Anita reviews La Vie Parisienne

Our Manchester performer Anita Ferguson shares her thoughts on the Royal Northern College of Music's La Vie Parisienne:

I was captivated by the beautiful, corseted coquettes, who strolled through the pre-show crowd, especially when I saw them dispensing shining red hearts in the form of lollipops. I'm not usually so easily won over but have always been a sucker for a lolly...  A good start!

La Vie Parisienne is a brilliantly convoluted tale of romance and intrique, of masquerade and mayhem. It  was written in the 1880s, but our story is set in the 1930s. The characters seek love and delightful diversions, against a backdrop of the decadence of the age. At this time, it was a wonderful escape from the Great Depression and the emerging dark political changes of the Europe. As W. H. Auden said: 'No opera plot can be  sensible'. He could certainly have been alluding to La Vie Parisienne.

Gardefeu and Bobinet search for a romantic adventure, for a beautiful girl - the richer the better. They pretend to be tour-guides and hoteliers, courting the hapless Lord and Lady Ellington, who are set on sampling the delights in Paris. Frick and Gabrielle, shoemaker and glovemaker, are invited to join the deception, as aristocrats. The consequences are hilarious.

The dialogue is sharp and witty. It is also perfectly enunciated by the cast. Even without subtitles, I followed every word and nuance in the intricate plot. This was a mammoth task for the post-grads and undergrads of the RNCM. They had to master the songs, which they certainly did with great skill, but  also deal with a lot of quick-fire dialogue, delivered with humour and great aplomb.

We careered though the plot. There was a point where I whispered to a friend: 'What does this remind me of? I know! It's Carry On Paris!' Indeed it was.

There were some standout performances - from  Margarita Wood as Gabrielle, MIchael Jones as Frick (who was also a great physical comic), Ranald McCusker as Gardefeu, and Neil Balfour as a charmingly naïve and nonchalant Ellington. The well-schooled chorus was tremendous. The vivacity of all the performances carried us along. The sweeping Offenbach score was faultlessly conducted by Manoj Kamps.

The set, designed by Simon Romaniuk, was wonderful, imaginative and inventive, especially in the Moulin Rouge setting and the finale. The  costumes, also by Romaniuk, were a riot of colour, a  sumptuous display of extravagance and decadence.

I began to wonder if there was perhaps more behind the frivolity and froth? I see in the background the themes of class distinction, snobbery, shallowness. This was not illuminated in this production.

Surely, a reminder of more serious aspects of life would serve to contrast with and so highlight the 'fizz'?The extravagance, hedonism and flimsy happiness of the characters are destined for a life devoid of meaning, even futility. The lower classes, while imitating their 'masters', poke fun at them. They hold all the cards. The likes of Lord Ellington appear  easily tricked buffoons.

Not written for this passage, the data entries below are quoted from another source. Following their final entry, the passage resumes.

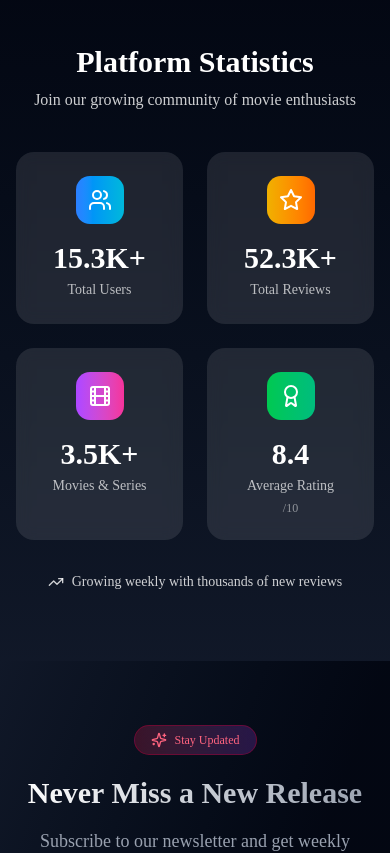
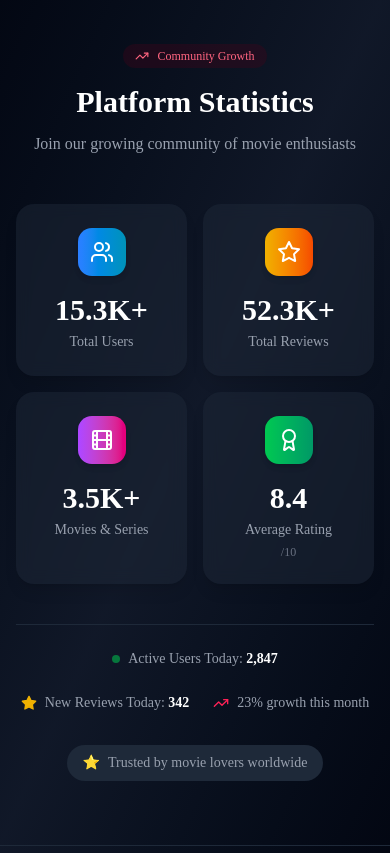
Before and after one commit to sadik117/L2-A5-cinetube-frontend, a Next.js app: page / in a window 390 px wide. Shown: the part 5160-6013 px from the top of the page. Built offline with nearby package versions, Linux system fonts and the light colour scheme; no server answers.

Commit message:
stat section updated

```diff
--- a/components/layouts/sections/NewsLetterSection.tsx
+++ b/components/layouts/sections/NewsLetterSection.tsx
@@ -1,17 +1,14 @@
-// components/home/NewsletterSection.tsx
 "use client";
 
 import { useState, useEffect } from "react";
-import { Mail, Send, Check, AlertCircle, Sparkles, Moon, Sun } from "lucide-react";
+import { Mail, Send, Check, Sparkles  } from "lucide-react";
 import { toast } from "sonner";
-import { useTheme } from "next-themes";
 
 export default function NewsletterSection() {
   const [email, setEmail] = useState("");
   const [isSubmitting, setIsSubmitting] = useState(false);
   const [isSubscribed, setIsSubscribed] = useState(false);
   const [mounted, setMounted] = useState(false);
-  const { resolvedTheme } = useTheme();
 
   useEffect(() => {
     setMounted(true);
@@ -77,7 +74,7 @@ export default function NewsletterSection() {
             </span>
           </div>
 
-          <h2 className="text-3xl md:text-4xl lg:text-5xl font-bold mb-4 bg-gradient-to-r from-gray-900 to-gray-600 dark:from-white dark:to-gray-400 bg-clip-text text-transparent">
+          <h2 className="text-2xl md:text-4xl font-semibold mb-4 bg-gradient-to-r from-gray-900 to-gray-600 dark:from-white dark:to-gray-400 bg-clip-text text-transparent">
             Never Miss a New Release
           </h2>
 
--- a/components/layouts/sections/QuickStatsSection.tsx
+++ b/components/layouts/sections/QuickStatsSection.tsx
@@ -1,7 +1,7 @@
 "use client";
 
 import { useEffect, useState } from "react";
-import { Users, Star, Film, Clock, TrendingUp, Award } from "lucide-react";
+import { Users, Star, Film, TrendingUp, Award } from "lucide-react";
 
 interface Stats {
   totalUsers: number;
@@ -50,10 +50,39 @@ export default function QuickStats() {
   }, []);
 
   const statItems = [
-    { label: "Total Users", value: stats.totalUsers, icon: Users, color: "from-blue-500 to-cyan-500", suffix: "+" },
-    { label: "Total Reviews", value: stats.totalReviews, icon: Star, color: "from-yellow-500 to-orange-500", suffix: "+" },
-    { label: "Movies & Series", value: stats.totalMovies, icon: Film, color: "from-purple-500 to-pink-500", suffix: "+" },
-    { label: "Average Rating", value: stats.averageRating, icon: Award, color: "from-green-500 to-emerald-500", prefix: "", suffix: "/10" },
+    {
+      label: "Total Users",
+      value: stats.totalUsers,
+      icon: Users,
+      gradient: "from-blue-500 to-cyan-500",
+      darkGradient: "from-blue-600 to-cyan-600",
+      suffix: "+"
+    },
+    {
+      label: "Total Reviews",
+      value: stats.totalReviews,
+      icon: Star,
+      gradient: "from-yellow-500 to-orange-500",
+      darkGradient: "from-yellow-600 to-orange-600",
+      suffix: "+"
+    },
+    {
+      label: "Movies & Series",
+      value: stats.totalMovies,
+      icon: Film,
+      gradient: "from-purple-500 to-pink-500",
+      darkGradient: "from-purple-600 to-pink-600",
+      suffix: "+"
+    },
+    {
+      label: "Average Rating",
+      value: stats.averageRating,
+      icon: Award,
+      gradient: "from-green-500 to-emerald-500",
+      darkGradient: "from-green-600 to-emerald-600",
+      prefix: "",
+      suffix: "/10"
+    },
   ];
 
   const formatNumber = (num: number) => {
@@ -63,50 +92,98 @@ export default function QuickStats() {
   };
 
   return (
-    <section id="stats-section" className="py-16 bg-gradient-to-b from-gray-50 to-gray-100 dark:from-gray-950 dark:to-gray-900 transition-colors duration-300">
+    <section
+      id="stats-section"
+      className="py-16 bg-gradient-to-br from-gray-100 via-white to-gray-50 dark:from-gray-950 dark:via-gray-900 dark:to-gray-950 transition-colors duration-300 border-b border-gray-200 dark:border-gray-800"
+    >
       <div className="max-w-7xl mx-auto px-4 sm:px-6 lg:px-8">
-        <div className="text-center mb-10">
-          <h2 className="text-3xl lg:text-4xl font-semibold text-white mb-2">
+        {/* Header */}
+        <div className="text-center mb-12">
+          <div className="inline-flex items-center gap-2 px-3 py-1 rounded-full bg-rose-100 dark:bg-rose-950/30 text-rose-600 dark:text-rose-400 mb-4">
+            <TrendingUp className="w-3.5 h-3.5" />
+            <span className="text-xs font-medium">Community Growth</span>
+          </div>
+          <h2 className="text-3xl lg:text-4xl font-bold text-gray-900 dark:text-white mb-3">
             Platform Statistics
           </h2>
-          <p className="text-white/80">
+          <p className="text-gray-600 dark:text-gray-400 max-w-2xl mx-auto">
             Join our growing community of movie enthusiasts
           </p>
         </div>
 
-        <div className="grid grid-cols-2 lg:grid-cols-4 gap-6">
+        {/* Stats Grid */}
+        <div className="grid grid-cols-2 lg:grid-cols-4 gap-4 md:gap-6">
           {statItems.map((item, index) => {
             const Icon = item.icon;
             return (
               <div
                 key={item.label}
-                className={`bg-white/10 backdrop-blur-sm rounded-2xl p-6 text-center transform transition-all duration-700 ${
+                className={`group relative bg-white dark:bg-gray-800/50 backdrop-blur-sm rounded-2xl p-6 text-center shadow-lg hover:shadow-xl transition-all duration-500 transform ${
                   isVisible
                     ? "translate-y-0 opacity-100"
                     : "translate-y-10 opacity-0"
-                }`}
-                style={{ transitionDelay: `${index * 150}ms` }}
+                } hover:scale-105`}
+                style={{ transitionDelay: `${index * 100}ms` }}
               >
-                <div className={`inline-flex p-3 rounded-xl bg-gradient-to-r ${item.color} mb-4`}>
+                {/* Animated border gradient */}
+                <div className="absolute inset-0 rounded-2xl bg-gradient-to-r from-rose-500/0 via-rose-500/0 to-purple-500/0 group-hover:from-rose-500/20 group-hover:via-purple-500/20 group-hover:to-rose-500/20 transition-all duration-500" />
+
+                {/* Icon */}
+                <div className={`inline-flex p-3 rounded-xl bg-gradient-to-r ${item.gradient} dark:${item.darkGradient} mb-4 shadow-md group-hover:shadow-lg transition-all duration-300 group-hover:scale-110`}>
                   <Icon className="w-6 h-6 text-white" />
                 </div>
-                <div className="text-3xl font-bold text-white mb-1">
+
+                {/* Value */}
+                <div className="text-3xl md:text-4xl font-bold text-gray-900 dark:text-white mb-1">
                   {formatNumber(item.value)}
                   {item.suffix && !item.suffix.includes("/") && item.suffix}
                 </div>
-                <div className="text-sm text-white/70">{item.label}</div>
+
+                {/* Label */}
+                <div className="text-sm text-gray-600 dark:text-gray-400 font-medium">
+                  {item.label}
+                </div>
+
+                {/* Extra suffix */}
                 {item.suffix?.includes("/") && (
-                  <div className="text-xs text-white/50 mt-1">{item.suffix}</div>
+                  <div className="text-xs text-gray-500 dark:text-gray-500 mt-1">
+                    {item.suffix}
+                  </div>
                 )}
               </div>
             );
           })}
         </div>
 
+        {/* Bottom Stats Row */}
+        <div className="mt-10 pt-6 border-t border-gray-200 dark:border-gray-800">
+          <div className="flex flex-wrap justify-center gap-6 text-center">
+            <div className="flex items-center gap-2">
+              <div className="w-2 h-2 bg-green-500 rounded-full animate-pulse" />
+              <span className="text-sm text-gray-600 dark:text-gray-400">
+                Active Users Today: <strong className="text-gray-900 dark:text-white">2,847</strong>
+              </span>
+            </div>
+            <div className="flex items-center gap-2">
+              <Star className="w-4 h-4 text-yellow-500 fill-yellow-500" />
+              <span className="text-sm text-gray-600 dark:text-gray-400">
+                New Reviews Today: <strong className="text-gray-900 dark:text-white">342</strong>
+              </span>
+            </div>
+            <div className="flex items-center gap-2">
+              <TrendingUp className="w-4 h-4 text-rose-500" />
+              <span className="text-sm text-gray-600 dark:text-gray-400">
+                23% growth this month
+              </span>
+            </div>
+          </div>
+        </div>
+
+        {/* Trust Badge */}
         <div className="text-center mt-8">
-          <div className="inline-flex items-center gap-2 text-white/80 text-sm">
-            <TrendingUp className="w-4 h-4" />
-            <span>Growing weekly with thousands of new reviews</span>
+          <div className="inline-flex items-center gap-2 px-4 py-2 rounded-full bg-gray-100 dark:bg-gray-800 text-gray-600 dark:text-gray-400 text-sm">
+            <span>⭐</span>
+            <span>Trusted by movie lovers worldwide</span>
           </div>
         </div>
       </div>
--- a/components/layouts/shared/MediaRow.tsx
+++ b/components/layouts/shared/MediaRow.tsx
@@ -3,7 +3,7 @@
 
 import { useEffect, useRef, useState } from "react";
 import Image from "next/image";
-import { ChevronLeft, ChevronRight, Play, Clock, Star } from "lucide-react";
+import { ChevronLeft, ChevronRight, Clock, Star } from "lucide-react";
 
 export const MediaRow = ({ title, items }: any) => {
   const ref = useRef<HTMLDivElement>(null);
@@ -29,7 +29,7 @@ export const MediaRow = ({ title, items }: any) => {
       } else {
         ref.current.scrollBy({ left: cardWidth, behavior: "smooth" });
       }
-    }, 4000); // Auto slide every 4 seconds
+    }, 2000); // Auto slide every 2 seconds
 
     return () => clearInterval(interval);
   }, [autoSlide, hovered]);
--- a/next.config.ts
+++ b/next.config.ts
@@ -36,16 +36,16 @@ const nextConfig: NextConfig = {
 
   async rewrites() {
     return [
+      {
+        source: "/api/v1/:path*",
+        destination: "https://cinetube-server-pink.vercel.app/api/v1/:path*",
+      },
+
+      // Default route to localhost for development
       // {
       //   source: "/api/v1/:path*",
-      //   destination: "https://cinetube-server-pink.vercel.app/api/v1/:path*",
+      //   destination: "http://localhost:5000/api/v1/:path*",
       // },
-
-      // Default route to localhost for development
-      {
-        source: "/api/v1/:path*",
-        destination: "http://localhost:5000/api/v1/:path*",
-      },
     ];
   },
 };
```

Gabrielle, the lowly glovemaker, becomes a key figure. When exposed, she is still respected and loved, turning the status-driven Paris society on its head.

The women wield all the power, from the nubile dancers who languorously stretch in front of the curtain at the start, the prostitutes who strut purposefully among the players, and the main characters. Matella searches for a man to depend on; she makes all the decisions, and uses her femininity to snare a man, having rejected our two young men at the start.  Gabrielle triumphs. She employs her beauty, charm and guile in order to do as she pleases. She gets her man. All the women are at ease with their sexuality and at times they run  proverbial rings around the men.

This production is full of high comedy and joy. It is a moral tale - people get what they deserve; the amoral among them repent in small ways and are granted a happy ending.

It was hard not to tap my feet, or indeed burst into spontaneous, mirthful  song when familiar numbers came along. I was glad to be  reminded of just how much work we'd done on La Vie Parisienne during the preceding term with Streetwise Opera. Sincere thanks to the RNCM for generously affording us, at  Streetwise Opera, comps for this fantastic production.

We ended with a glorious tableau, against a stunning projected backdrop of La Tour Eiffel, with the all the wonderful, colourful cast on stage - a spectacular sight. And so, at last, the can-can girls hot-footed across front stage, to the familiar Offenbach  music, the audience clapping in time.

It was a delightfully joyous, life-affirming ending. As we left, there was a buzz in the air. Everyone was animated, enlivened and smiling. Tres magnifique!